"Still They Gazed, And Still The Wonder Grew"
Context: In this poem, Goldsmith gives, in his imaginary village of Auburn, an idealized picture of the simple and happy life of rural England before the Enclosure Act and the beginnings of the Industrial Revolution had driven the peasantry either to the cities or to America. In describing the village worthies, Goldsmith, like Gray, in his "Elegy in a Country Churchyard" (1751), lays stress upon the virtues of simple people, and thus he foreshadows the ideas of the Romantic poets of a generation later.
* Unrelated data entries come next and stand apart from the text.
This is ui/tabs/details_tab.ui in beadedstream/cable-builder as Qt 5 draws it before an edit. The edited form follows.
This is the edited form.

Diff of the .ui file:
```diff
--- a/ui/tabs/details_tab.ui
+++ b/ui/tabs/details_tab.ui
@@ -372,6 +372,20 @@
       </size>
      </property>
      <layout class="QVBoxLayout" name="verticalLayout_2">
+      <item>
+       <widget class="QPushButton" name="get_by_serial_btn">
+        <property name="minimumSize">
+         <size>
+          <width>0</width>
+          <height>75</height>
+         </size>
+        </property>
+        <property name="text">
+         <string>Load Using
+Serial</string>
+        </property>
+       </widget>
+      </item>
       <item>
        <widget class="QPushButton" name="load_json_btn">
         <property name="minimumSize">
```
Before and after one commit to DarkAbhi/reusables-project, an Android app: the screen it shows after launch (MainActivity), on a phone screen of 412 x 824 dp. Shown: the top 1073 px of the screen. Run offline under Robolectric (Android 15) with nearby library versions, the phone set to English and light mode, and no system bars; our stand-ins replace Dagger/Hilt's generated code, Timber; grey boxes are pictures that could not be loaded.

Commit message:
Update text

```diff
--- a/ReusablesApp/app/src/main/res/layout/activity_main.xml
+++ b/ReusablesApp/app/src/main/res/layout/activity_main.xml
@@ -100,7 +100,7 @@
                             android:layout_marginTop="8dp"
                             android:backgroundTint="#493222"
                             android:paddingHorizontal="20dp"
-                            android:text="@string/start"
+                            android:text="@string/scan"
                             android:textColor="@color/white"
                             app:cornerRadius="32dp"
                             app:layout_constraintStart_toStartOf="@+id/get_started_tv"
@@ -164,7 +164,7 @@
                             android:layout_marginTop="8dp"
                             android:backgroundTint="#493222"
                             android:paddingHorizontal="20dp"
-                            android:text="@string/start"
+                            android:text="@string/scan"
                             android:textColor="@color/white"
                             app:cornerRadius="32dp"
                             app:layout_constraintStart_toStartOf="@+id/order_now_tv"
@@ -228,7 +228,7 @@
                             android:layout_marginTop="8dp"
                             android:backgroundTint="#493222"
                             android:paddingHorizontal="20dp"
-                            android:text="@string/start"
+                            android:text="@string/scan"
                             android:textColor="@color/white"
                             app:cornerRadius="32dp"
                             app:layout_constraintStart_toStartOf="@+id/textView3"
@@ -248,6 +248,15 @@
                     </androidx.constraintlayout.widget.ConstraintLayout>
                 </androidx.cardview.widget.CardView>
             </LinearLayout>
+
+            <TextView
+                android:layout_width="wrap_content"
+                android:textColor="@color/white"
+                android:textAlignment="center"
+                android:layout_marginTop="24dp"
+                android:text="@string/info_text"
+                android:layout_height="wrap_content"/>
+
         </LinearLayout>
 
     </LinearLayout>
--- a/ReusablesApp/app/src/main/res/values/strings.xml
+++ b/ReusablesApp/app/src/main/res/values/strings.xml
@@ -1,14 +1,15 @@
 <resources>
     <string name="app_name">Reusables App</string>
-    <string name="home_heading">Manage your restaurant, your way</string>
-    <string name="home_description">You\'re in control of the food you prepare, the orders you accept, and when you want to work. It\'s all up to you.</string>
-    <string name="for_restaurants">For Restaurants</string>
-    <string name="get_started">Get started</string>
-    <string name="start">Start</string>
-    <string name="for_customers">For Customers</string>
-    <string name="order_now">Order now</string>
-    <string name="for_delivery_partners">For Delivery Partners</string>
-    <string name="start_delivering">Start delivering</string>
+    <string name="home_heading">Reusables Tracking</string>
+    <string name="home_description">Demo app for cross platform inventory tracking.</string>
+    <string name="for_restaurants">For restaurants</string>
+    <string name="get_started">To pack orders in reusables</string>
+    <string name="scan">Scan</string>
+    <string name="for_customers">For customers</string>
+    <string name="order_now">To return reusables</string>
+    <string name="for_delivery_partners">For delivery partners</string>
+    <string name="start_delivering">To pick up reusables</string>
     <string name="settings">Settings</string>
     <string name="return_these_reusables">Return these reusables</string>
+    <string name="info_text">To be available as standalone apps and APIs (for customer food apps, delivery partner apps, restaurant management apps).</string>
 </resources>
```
One of these worthies is the village schoolmaster, who could write and cipher, measure land; furthermore:
In arguing too, the parson own'd his skill,For e'en though vanguish'd, he could argue still;While words of learned length and thund'ring sound,Amazed the gazing rustics rang'd around,And still they gaz'd, and still the wonder grew,That one small head could carry all he knew.